The three publicly available specification (PAS) documents together describe the the criteria that a product should meet to be compatible with being flushed down a toilet. PAS 1 outlines the five criteria for a product to be labeled flushable: environmental protection, toilet and drain line clearance, disintegration, settling, and biodisintegration. PAS 2 provides key definitions used in the specifications. PAS 3 details the disintegration test procedures, since this is the only flushability test that is not effectively defined by other published methodologies.
The IWSFG PAS documents were first published in 2018, with updates made in November 2020. The 2020 versions are available below in English (other languages may be available in the future). It is expected that the IWSFG PAS documents will be updated in 2023, if you would like to provide information to be considered in the update to these documents please send directly to email@example.com.
A summary of the 2018 IWSFG flushability specifications, including a comparison to other flushability guidelines, is available here. The PAS documents are available below in English, Japanese, and Spanish. Templates for recording results of the disintegration test described in PAS 3, are available below in English.
To ensure that the flushability specifications are both realistic and accepted worldwide, the IWSFG published two draft versions for public comment. Extensive comments were received from many organizations, and the IWSFG reviewed and addressed all comments. Draft versions of the IWSFG flushability criteria, the public comments received, and IWSFG response to comments are available at the following links:
First Draft – July 2017
Second Draft – January 2018
The effectiveness of the PAS documents in protecting sewer networks has been recognised in a recent legal settlement with the City of Charleston, South Carolina, and the documents are being considered by a number of water utilities in the United States and Canada for use in sewer bylaws. The current status of the PAS documents is that they are intended as a Code of Practice for manufacturers to adhere to. They are also forming part of a proposal to the International Standards Organisation (ISO), seeking to develop an internationally agreed Standard for material suitable for toilet disposal, although this will take several years to complete.

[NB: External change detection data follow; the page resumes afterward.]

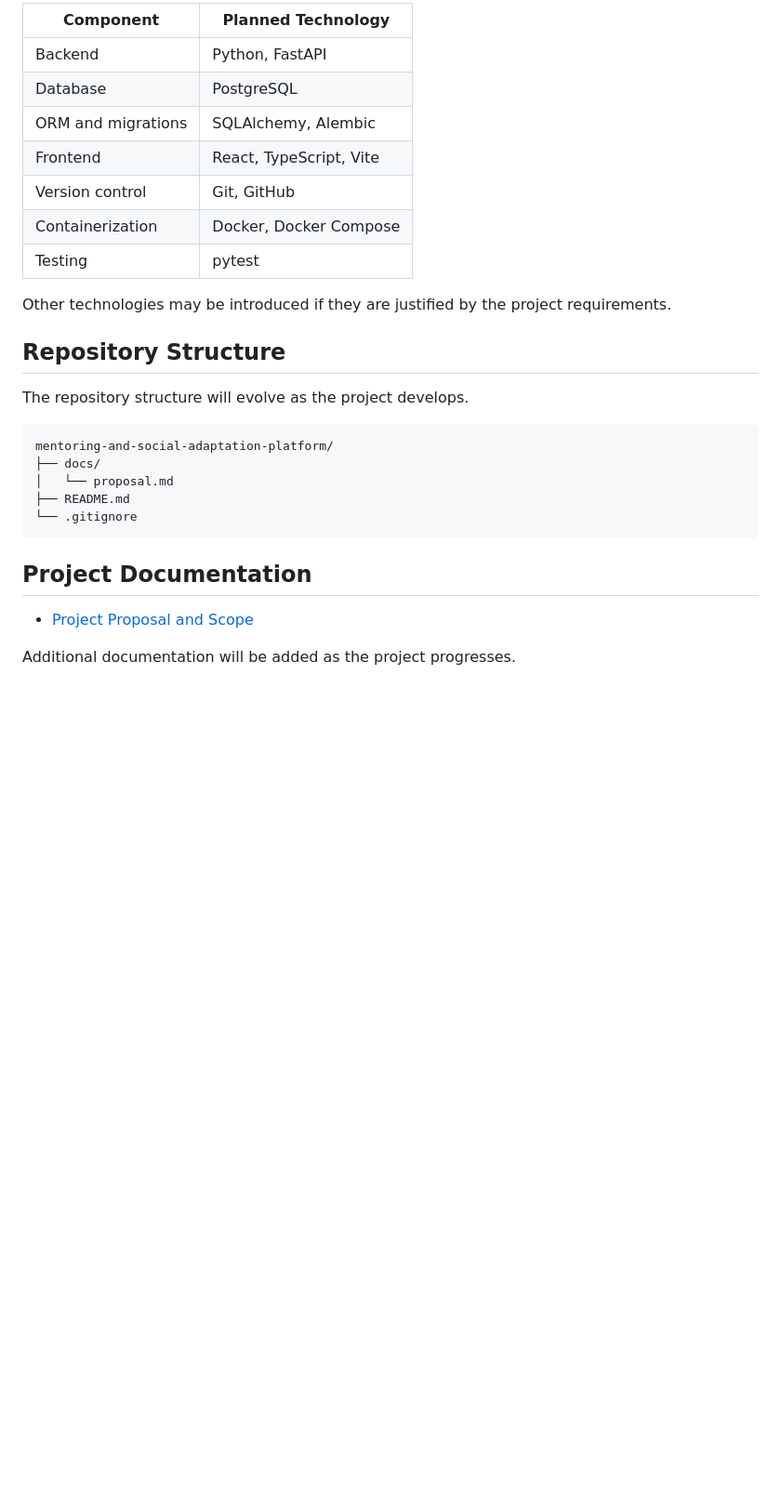
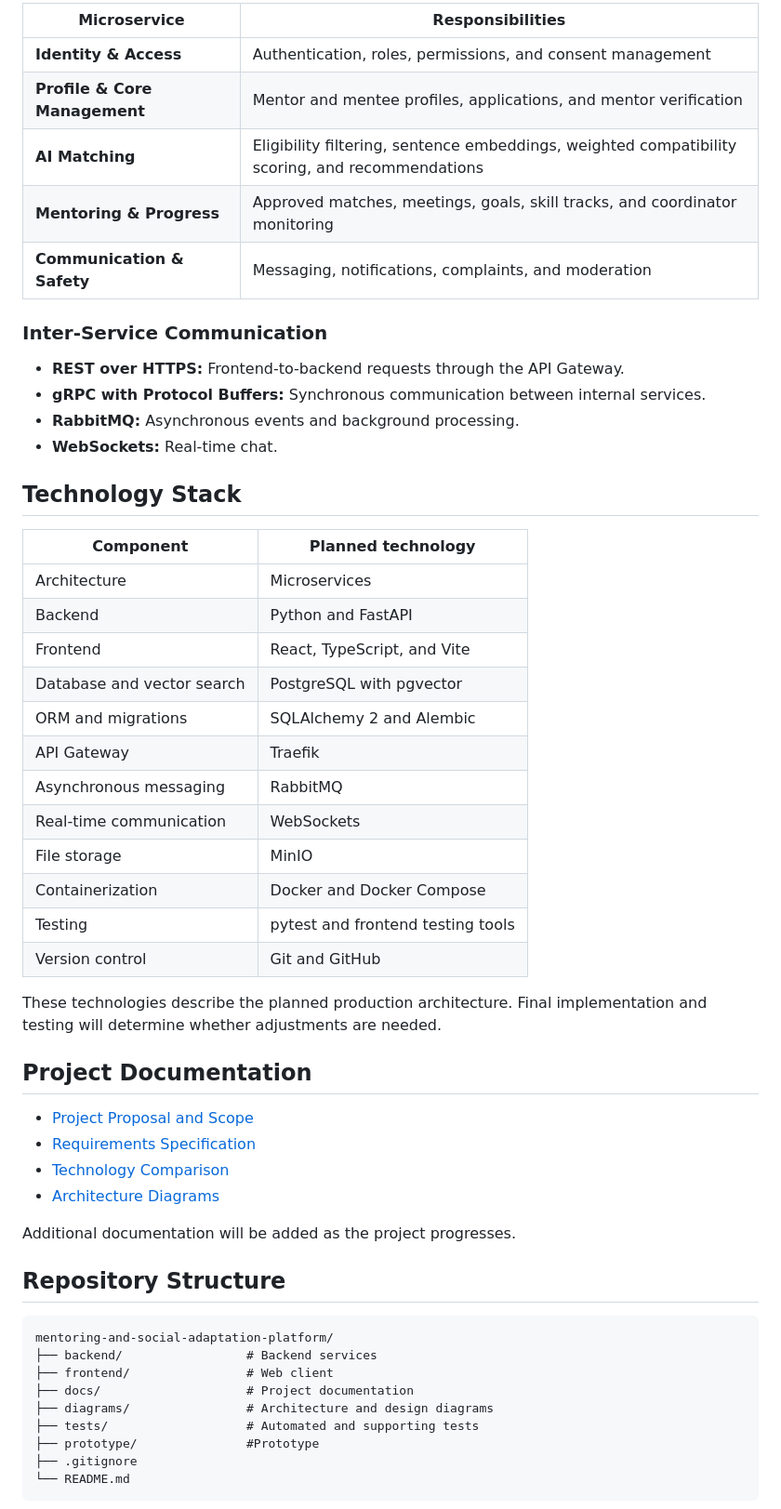
Before and after one commit to Moldirkab/mentoring-and-social-adaptation-platform, a Markdown page: README.md, the part around one of its changes. Shown at 93% size. Rendered like a GitHub page; blank space fills up the shorter version.

Commit message:
MSAP-14: Revise README with updated project details
Updated project overview, aim, target users, planned features, technology stack, repository structure, development workflow, and project status.

````diff
--- a/README.md
+++ b/README.md
@@ -41,30 +55,58 @@ The technology stack will be finalized following a comparison of available techn
 
-| Component          | Planned Technology      |
-| ------------------ | ----------------------- |
-| Backend            | Python, FastAPI         |
-| Database           | PostgreSQL              |
-| ORM and migrations | SQLAlchemy, Alembic     |
-| Frontend           | React, TypeScript, Vite |
-| Version control    | Git, GitHub             |
-| Containerization   | Docker, Docker Compose  |
-| Testing            | pytest                  |
+| Microservice | Responsibilities |
+|---|---|
+| **Identity & Access** | Authentication, roles, permissions, and consent management |
+| **Profile & Core Management** | Mentor and mentee profiles, applications, and mentor verification |
+| **AI Matching** | Eligibility filtering, sentence embeddings, weighted compatibility scoring, and recommendations |
+| **Mentoring & Progress** | Approved matches, meetings, goals, skill tracks, and coordinator monitoring |
+| **Communication & Safety** | Messaging, notifications, complaints, and moderation |
 
-Other technologies may be introduced if they are justified by the project requirements.
+### Inter-Service Communication
 
-## Repository Structure
+- **REST over HTTPS:** Frontend-to-backend requests through the API Gateway.
+- **gRPC with Protocol Buffers:** Synchronous communication between internal services.
+- **RabbitMQ:** Asynchronous events and background processing.
+- **WebSockets:** Real-time chat.
 
-The repository structure will evolve as the project develops.
+## Technology Stack
 
-```text
-mentoring-and-social-adaptation-platform/
-├── docs/
-│   └── proposal.md
-├── README.md
-└── .gitignore
-```
+| Component | Planned technology |
+|---|---|
+| Architecture | Microservices |
+| Backend | Python and FastAPI |
+| Frontend | React, TypeScript, and Vite |
+| Database and vector search | PostgreSQL with pgvector |
+| ORM and migrations | SQLAlchemy 2 and Alembic |
+| API Gateway | Traefik |
+| Asynchronous messaging | RabbitMQ |
+| Real-time communication | WebSockets |
+| File storage | MinIO |
+| Containerization | Docker and Docker Compose |
+| Testing | pytest and frontend testing tools |
+| Version control | Git and GitHub |
+
+These technologies describe the planned production architecture. Final implementation and testing will determine whether adjustments are needed.
 
 ## Project Documentation
 
 - [Project Proposal and Scope](docs/proposal.md)
+- [Requirements Specification](docs/requirements.md)
+- [Technology Comparison](docs/technology-comparison.md)
+- [Architecture Diagrams](diagrams/)
 
 Additional documentation will be added as the project progresses.
+
+## Repository Structure
+
+```text
+mentoring-and-social-adaptation-platform/
+├── backend/                 # Backend services
+├── frontend/                # Web client
+├── docs/                    # Project documentation
+├── diagrams/                # Architecture and design diagrams
+├── tests/                   # Automated and supporting tests
+├── prototype/               #Prototype
+├── .gitignore
+└── README.md
+```
+
````
Also changed, not shown: other parts of README.md (+46 -21 lines).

In the interim, the IWSFG supports manufacturers adhering to the PAS documents as part of a voluntary Code of Practice. Manufacturers that wish to self-attest that they have passed all of the PAS tests may do so and use the IWSFG flushability logo. Noting that in doing this, the company is making a public claim that it meets the IWSFG PAS criteria. These tests may be independently verified at any time by consumer advocacy groups and government agencies in the jurisdictions where the products are sold. Therefore, when undertaking the testing we suggest that you use accredited third-party laboratories – as you have done with SGS-IPS or CTP. The IWSFG would gratefully appreciate any results that you are able to share with our organisation.